Low Level MIP can be performed with standard MIP probes or MiHPT probes. The addition of the LL MIP to the system is simple and requires only the rearrangement of gas line connections. This controller can then be easily removed from the system to return to standard MIP logging. Switching between methods requires only a few minutes of time.
In addition to the standard MIP setup, S2C2 can run a system that uses a heated trunkline. Unlike traditional MIP setups where the MIP probe is the only portion of the system that is heated, Geoprobe’s HTL will be used to heat the entire trunkline to approximately 100 degrees C along its entire length. The heated trunkline moves the contaminant through the trunkline quicker than a traditional trunkline. This reduces the typical slurred baseline drop seen when dealing with high concentrations of contaminants.
Traditional site characterization techniques fail to provide the data density required to adequately define site conditions and often leads to repeated site characterization events and/or failed remedies. The use of direct-sensing/real-time data technologies and adaptive sampling plans in conjunction with collaborative data sets provides a streamlined methodology to characterize environmental contaminated sites.

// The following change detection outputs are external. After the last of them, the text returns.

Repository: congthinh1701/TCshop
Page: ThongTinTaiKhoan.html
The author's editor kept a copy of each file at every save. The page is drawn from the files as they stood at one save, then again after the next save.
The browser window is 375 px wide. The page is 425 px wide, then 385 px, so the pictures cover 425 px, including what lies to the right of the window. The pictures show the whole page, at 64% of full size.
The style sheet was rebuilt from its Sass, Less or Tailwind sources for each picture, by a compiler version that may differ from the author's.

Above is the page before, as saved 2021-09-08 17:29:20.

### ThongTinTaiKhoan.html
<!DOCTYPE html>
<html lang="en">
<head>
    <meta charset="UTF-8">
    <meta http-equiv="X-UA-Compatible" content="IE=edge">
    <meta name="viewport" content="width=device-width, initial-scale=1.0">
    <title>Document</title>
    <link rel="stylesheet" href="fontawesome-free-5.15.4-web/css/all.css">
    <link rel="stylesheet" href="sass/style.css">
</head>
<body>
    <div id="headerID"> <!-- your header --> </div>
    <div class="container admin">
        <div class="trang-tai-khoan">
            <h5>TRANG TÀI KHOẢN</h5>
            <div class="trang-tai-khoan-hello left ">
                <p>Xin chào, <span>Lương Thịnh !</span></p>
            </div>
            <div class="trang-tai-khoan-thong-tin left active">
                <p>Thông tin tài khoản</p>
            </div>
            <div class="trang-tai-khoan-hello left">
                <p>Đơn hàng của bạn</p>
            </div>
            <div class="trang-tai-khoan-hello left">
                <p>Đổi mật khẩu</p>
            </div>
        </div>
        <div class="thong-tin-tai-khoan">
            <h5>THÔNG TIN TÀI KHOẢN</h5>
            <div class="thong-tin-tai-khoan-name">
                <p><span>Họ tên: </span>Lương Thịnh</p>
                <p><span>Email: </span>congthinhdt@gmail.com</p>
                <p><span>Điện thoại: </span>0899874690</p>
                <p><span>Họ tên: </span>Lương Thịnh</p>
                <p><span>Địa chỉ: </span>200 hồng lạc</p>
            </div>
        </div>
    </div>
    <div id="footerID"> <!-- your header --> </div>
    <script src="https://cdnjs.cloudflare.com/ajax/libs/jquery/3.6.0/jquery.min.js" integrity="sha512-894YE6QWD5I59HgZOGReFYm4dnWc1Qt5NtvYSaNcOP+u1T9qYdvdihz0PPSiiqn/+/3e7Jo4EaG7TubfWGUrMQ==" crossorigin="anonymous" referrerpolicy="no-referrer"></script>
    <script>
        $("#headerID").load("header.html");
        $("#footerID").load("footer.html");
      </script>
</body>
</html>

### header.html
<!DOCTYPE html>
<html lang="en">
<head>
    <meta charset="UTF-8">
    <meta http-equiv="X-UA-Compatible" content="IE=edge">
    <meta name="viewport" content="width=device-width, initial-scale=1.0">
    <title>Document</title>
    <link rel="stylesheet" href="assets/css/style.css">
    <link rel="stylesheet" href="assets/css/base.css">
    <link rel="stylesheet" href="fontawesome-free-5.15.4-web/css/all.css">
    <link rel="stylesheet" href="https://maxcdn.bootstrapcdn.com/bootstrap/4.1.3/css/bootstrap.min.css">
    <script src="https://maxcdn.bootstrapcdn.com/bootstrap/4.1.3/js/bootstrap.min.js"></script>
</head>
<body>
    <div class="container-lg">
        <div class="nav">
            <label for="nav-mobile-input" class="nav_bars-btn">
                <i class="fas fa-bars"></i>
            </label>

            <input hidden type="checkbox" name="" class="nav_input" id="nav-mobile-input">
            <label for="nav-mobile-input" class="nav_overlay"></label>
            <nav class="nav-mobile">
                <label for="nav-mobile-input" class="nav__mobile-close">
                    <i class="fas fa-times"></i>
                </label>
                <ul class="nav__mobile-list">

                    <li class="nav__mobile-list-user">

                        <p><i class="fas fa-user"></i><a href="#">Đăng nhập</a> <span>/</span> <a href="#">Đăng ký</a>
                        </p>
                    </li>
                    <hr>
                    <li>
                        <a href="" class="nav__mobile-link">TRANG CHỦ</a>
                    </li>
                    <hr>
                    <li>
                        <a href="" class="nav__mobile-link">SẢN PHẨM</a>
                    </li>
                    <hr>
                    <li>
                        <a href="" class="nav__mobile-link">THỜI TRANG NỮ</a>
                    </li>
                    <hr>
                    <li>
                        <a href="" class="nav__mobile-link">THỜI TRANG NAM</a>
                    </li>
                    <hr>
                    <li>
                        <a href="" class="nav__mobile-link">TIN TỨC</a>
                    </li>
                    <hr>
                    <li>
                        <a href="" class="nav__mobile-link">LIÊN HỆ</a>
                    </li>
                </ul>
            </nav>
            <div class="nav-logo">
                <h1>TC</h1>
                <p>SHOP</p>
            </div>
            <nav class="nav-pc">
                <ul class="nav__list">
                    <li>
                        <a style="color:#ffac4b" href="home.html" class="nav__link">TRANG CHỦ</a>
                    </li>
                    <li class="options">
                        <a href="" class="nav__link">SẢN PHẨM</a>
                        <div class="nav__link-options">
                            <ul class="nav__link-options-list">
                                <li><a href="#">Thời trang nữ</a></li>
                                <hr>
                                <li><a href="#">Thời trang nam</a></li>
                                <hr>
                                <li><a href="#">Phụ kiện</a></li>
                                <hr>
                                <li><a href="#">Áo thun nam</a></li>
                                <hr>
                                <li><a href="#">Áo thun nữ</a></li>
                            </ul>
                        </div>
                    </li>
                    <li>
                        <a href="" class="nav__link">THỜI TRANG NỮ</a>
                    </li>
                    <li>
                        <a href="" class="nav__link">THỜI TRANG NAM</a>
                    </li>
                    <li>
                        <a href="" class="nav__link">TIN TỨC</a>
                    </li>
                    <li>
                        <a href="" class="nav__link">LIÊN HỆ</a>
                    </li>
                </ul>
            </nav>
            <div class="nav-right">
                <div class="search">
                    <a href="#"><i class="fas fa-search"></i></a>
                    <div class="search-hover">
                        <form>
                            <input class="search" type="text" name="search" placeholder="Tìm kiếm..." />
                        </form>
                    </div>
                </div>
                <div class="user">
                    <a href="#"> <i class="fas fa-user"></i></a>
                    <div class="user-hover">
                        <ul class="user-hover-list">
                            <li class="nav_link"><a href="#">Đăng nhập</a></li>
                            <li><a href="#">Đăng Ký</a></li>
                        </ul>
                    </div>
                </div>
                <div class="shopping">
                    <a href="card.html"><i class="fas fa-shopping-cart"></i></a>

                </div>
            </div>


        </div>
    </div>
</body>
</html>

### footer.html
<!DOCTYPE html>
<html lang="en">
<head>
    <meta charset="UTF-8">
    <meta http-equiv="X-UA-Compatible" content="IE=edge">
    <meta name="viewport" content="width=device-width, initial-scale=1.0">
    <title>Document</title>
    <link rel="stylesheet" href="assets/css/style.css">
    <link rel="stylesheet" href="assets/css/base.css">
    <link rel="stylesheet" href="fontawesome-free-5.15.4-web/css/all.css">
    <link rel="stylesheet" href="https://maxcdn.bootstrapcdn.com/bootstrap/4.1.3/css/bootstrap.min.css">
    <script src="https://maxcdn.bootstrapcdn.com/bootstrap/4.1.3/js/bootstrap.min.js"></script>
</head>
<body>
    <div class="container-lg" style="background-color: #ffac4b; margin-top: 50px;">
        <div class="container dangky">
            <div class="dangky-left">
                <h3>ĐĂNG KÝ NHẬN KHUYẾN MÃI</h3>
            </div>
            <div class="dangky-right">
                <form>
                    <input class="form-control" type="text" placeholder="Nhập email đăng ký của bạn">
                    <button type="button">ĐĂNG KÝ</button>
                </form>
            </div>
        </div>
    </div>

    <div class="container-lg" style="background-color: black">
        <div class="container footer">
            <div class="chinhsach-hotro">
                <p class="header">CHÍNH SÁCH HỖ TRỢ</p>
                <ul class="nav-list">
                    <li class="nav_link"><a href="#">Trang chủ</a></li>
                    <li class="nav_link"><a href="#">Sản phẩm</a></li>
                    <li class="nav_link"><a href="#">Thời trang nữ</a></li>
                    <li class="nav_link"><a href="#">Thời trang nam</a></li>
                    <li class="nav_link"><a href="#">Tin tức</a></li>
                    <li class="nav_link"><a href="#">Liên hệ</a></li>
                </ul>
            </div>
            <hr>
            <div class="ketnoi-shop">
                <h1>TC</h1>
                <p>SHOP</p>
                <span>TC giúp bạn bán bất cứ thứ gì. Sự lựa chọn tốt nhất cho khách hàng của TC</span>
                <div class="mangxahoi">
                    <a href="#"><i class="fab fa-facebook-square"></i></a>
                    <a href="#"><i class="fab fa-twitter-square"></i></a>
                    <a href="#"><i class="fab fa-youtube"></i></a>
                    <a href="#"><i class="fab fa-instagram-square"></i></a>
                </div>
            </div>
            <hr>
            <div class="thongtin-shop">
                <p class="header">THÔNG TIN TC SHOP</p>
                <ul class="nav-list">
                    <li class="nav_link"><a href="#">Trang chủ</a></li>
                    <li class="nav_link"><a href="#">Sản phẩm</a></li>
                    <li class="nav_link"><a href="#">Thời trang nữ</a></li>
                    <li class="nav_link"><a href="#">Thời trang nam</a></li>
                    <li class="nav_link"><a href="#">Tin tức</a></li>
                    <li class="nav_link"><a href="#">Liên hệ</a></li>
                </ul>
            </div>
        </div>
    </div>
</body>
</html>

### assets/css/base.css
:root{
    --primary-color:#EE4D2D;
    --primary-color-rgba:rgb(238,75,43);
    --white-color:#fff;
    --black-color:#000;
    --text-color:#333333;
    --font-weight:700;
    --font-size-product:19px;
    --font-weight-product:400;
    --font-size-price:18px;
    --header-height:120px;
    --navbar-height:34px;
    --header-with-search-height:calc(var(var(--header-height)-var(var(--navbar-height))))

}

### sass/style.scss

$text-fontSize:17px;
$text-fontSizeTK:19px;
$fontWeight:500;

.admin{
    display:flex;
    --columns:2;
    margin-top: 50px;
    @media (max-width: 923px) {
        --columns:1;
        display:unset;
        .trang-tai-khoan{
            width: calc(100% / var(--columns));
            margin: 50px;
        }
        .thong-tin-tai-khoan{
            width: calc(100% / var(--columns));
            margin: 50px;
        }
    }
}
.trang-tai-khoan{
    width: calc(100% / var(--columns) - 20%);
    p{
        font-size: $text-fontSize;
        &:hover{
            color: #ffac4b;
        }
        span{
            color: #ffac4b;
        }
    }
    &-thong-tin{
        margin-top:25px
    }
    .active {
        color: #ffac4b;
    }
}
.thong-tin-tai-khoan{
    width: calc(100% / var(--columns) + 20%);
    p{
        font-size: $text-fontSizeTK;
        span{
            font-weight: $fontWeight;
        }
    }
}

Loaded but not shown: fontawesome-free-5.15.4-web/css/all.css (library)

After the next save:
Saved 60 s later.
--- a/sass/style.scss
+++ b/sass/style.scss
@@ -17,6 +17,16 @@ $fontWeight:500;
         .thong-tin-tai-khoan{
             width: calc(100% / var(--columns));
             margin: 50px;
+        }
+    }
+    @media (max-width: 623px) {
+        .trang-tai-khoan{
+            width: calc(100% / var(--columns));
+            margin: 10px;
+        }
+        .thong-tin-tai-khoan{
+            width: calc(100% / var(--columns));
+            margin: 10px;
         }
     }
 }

The OIP is a powerful tool capable of detecting and logging UV induced hydrocarbon fluorescence in the subsurface.